▸ Data listing
%%

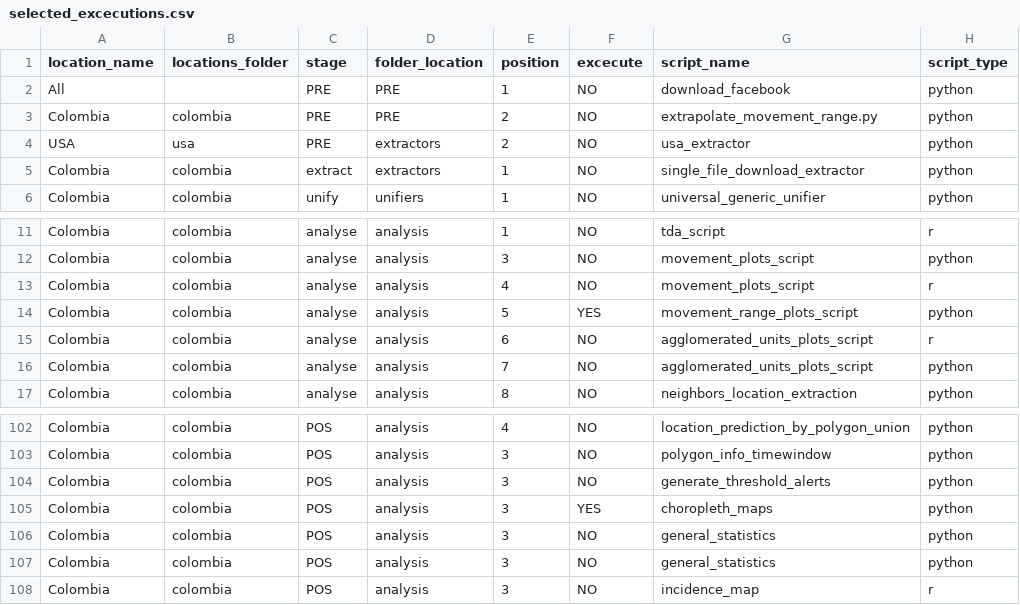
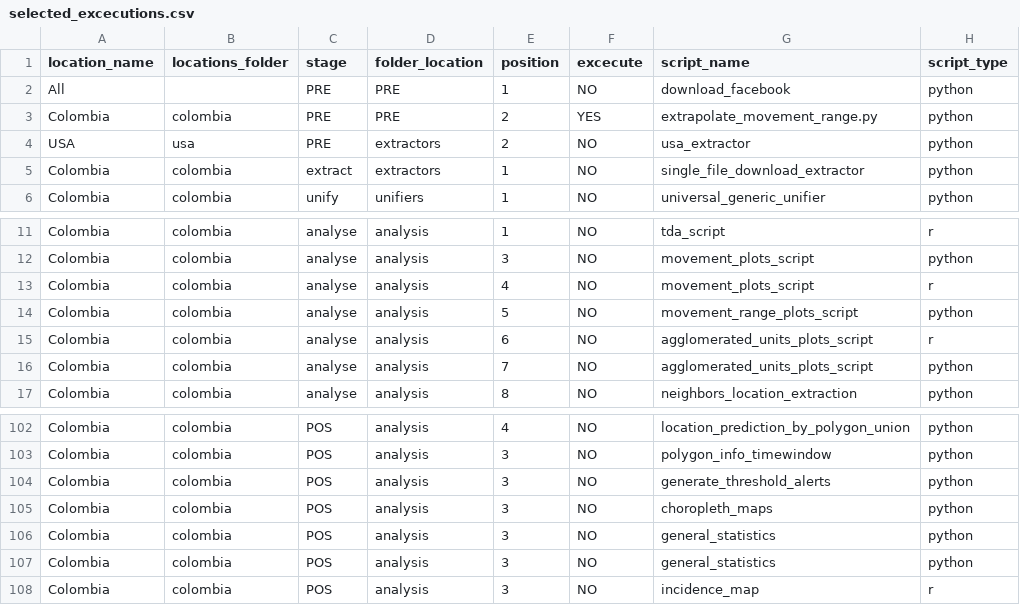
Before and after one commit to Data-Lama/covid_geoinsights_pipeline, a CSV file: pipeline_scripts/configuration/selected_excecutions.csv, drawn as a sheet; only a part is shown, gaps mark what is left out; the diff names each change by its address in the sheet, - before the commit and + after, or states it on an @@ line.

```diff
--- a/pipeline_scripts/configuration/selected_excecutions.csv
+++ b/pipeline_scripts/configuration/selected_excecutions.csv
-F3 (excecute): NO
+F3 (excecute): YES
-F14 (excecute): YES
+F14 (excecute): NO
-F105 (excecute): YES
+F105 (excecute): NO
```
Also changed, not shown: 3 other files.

%%
%%

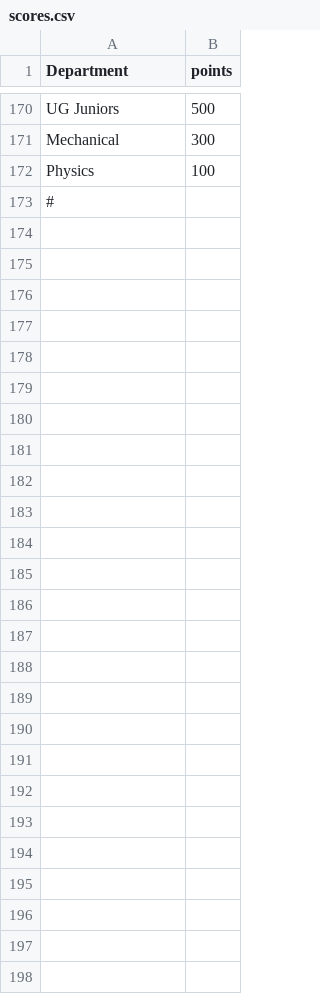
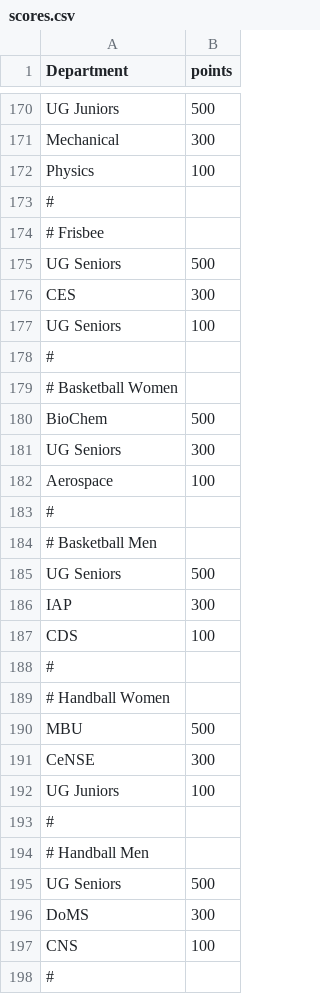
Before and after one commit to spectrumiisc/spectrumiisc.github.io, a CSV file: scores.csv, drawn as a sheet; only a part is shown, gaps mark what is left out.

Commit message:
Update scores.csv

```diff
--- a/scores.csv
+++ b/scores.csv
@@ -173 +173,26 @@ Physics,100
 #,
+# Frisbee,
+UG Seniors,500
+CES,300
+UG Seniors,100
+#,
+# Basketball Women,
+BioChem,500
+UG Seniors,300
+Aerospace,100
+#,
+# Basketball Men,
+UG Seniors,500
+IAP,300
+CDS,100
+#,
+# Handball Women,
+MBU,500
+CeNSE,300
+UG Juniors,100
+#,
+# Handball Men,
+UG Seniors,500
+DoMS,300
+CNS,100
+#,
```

%%

▸ Your goal
Copy out each line of the material above that holds the word "scores".

▸ Answer for the task
Before and after one commit to spectrumiisc/spectrumiisc.github.io, a CSV file: scores.csv, drawn as a sheet; only a part is shown, gaps mark what is left out.
Update scores.csv
--- a/scores.csv
+++ b/scores.csv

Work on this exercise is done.